■ EXERCISE
Report only how many lines below include "return".

__________________________________________________

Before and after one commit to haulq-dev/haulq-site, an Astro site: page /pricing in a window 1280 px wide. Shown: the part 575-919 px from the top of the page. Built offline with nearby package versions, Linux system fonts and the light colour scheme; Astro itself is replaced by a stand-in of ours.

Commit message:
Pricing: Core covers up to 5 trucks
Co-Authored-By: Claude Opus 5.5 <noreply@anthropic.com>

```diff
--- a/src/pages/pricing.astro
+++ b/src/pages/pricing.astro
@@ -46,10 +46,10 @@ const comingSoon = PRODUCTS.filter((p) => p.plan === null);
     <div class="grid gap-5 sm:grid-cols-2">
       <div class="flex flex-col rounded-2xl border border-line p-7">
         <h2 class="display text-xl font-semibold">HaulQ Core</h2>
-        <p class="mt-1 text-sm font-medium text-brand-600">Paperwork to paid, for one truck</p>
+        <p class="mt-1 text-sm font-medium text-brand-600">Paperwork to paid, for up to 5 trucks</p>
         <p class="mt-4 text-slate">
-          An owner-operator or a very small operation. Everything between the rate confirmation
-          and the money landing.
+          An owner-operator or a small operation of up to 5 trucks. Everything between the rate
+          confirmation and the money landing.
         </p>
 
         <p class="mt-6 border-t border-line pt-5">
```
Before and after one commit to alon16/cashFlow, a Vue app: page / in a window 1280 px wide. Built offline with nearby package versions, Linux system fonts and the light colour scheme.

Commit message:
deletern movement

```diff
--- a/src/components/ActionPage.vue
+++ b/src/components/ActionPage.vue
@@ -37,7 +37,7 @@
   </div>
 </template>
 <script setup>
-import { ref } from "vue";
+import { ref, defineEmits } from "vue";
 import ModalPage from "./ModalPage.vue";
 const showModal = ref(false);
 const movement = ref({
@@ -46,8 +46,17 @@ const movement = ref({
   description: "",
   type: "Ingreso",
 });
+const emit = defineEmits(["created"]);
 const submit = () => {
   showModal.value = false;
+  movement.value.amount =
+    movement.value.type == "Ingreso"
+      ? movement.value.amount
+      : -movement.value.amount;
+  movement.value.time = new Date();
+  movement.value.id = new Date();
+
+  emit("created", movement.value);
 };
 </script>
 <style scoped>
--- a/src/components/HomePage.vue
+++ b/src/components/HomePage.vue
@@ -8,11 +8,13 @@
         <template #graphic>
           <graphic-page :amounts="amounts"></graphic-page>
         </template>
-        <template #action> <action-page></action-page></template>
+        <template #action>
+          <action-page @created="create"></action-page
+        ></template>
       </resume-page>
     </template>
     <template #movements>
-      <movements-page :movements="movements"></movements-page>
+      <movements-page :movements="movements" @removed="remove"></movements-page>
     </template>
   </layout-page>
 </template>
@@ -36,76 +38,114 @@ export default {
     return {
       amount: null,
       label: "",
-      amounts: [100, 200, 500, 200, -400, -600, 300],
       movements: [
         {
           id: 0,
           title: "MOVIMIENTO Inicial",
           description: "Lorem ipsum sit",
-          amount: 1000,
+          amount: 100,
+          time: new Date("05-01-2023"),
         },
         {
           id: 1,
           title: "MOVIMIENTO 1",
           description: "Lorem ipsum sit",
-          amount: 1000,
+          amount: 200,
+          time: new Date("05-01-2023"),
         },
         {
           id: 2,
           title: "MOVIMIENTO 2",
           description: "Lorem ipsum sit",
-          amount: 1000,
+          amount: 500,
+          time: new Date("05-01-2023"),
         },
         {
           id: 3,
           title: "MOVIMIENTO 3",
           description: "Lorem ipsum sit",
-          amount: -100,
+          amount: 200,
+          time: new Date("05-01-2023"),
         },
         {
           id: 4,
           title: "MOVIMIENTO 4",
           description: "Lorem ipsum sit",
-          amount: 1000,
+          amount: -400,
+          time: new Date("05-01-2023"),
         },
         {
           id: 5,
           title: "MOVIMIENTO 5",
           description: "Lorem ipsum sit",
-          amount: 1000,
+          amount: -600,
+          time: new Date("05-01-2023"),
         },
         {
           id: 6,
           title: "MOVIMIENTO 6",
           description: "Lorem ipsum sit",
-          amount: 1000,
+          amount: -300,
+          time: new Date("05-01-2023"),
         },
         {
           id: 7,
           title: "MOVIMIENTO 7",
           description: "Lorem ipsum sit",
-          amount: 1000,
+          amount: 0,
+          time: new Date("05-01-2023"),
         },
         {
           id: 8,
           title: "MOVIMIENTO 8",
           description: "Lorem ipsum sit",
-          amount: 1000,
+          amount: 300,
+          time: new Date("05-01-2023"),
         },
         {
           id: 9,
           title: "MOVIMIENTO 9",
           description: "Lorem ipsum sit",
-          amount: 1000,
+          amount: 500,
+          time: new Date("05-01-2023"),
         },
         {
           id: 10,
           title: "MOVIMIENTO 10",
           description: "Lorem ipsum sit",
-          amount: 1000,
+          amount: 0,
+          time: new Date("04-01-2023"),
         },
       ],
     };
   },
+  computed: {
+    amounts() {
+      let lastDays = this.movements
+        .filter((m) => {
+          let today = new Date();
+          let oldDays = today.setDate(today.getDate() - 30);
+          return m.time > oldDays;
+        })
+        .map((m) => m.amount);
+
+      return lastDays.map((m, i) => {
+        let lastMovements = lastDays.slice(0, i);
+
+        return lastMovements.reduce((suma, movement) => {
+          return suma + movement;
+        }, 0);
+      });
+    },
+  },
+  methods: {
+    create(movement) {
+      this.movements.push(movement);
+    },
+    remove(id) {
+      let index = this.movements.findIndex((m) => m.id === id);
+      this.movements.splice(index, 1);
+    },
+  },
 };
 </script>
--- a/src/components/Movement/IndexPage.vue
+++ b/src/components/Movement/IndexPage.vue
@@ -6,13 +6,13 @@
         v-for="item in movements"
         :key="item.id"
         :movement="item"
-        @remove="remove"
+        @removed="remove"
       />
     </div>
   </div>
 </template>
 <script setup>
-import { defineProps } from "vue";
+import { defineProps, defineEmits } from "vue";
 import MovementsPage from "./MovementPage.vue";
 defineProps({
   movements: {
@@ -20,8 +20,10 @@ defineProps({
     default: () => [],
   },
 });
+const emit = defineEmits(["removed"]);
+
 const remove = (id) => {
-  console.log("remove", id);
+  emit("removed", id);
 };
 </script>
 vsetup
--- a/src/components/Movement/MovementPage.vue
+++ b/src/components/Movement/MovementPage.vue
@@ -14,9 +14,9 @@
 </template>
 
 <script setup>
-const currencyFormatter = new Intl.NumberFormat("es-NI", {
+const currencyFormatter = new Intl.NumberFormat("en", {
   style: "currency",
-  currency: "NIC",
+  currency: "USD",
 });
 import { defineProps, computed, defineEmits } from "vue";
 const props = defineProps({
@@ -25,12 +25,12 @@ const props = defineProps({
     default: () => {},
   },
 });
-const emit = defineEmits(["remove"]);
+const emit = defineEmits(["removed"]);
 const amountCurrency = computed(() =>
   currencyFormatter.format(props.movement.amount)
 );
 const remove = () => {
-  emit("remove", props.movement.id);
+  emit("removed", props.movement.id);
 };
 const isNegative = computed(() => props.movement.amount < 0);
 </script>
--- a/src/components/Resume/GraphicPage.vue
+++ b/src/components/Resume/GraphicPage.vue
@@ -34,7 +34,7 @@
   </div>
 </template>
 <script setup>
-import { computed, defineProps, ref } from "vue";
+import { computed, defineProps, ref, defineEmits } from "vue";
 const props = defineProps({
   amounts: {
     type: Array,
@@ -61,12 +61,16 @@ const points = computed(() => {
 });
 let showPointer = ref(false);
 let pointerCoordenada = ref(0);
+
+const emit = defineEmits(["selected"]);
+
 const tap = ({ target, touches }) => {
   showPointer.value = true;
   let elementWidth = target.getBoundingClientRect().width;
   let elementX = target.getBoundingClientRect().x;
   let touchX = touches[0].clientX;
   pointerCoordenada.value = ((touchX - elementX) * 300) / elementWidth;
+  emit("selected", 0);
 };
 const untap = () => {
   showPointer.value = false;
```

__________________________________________________

■ SOLUTION TO THE EXERCISE
5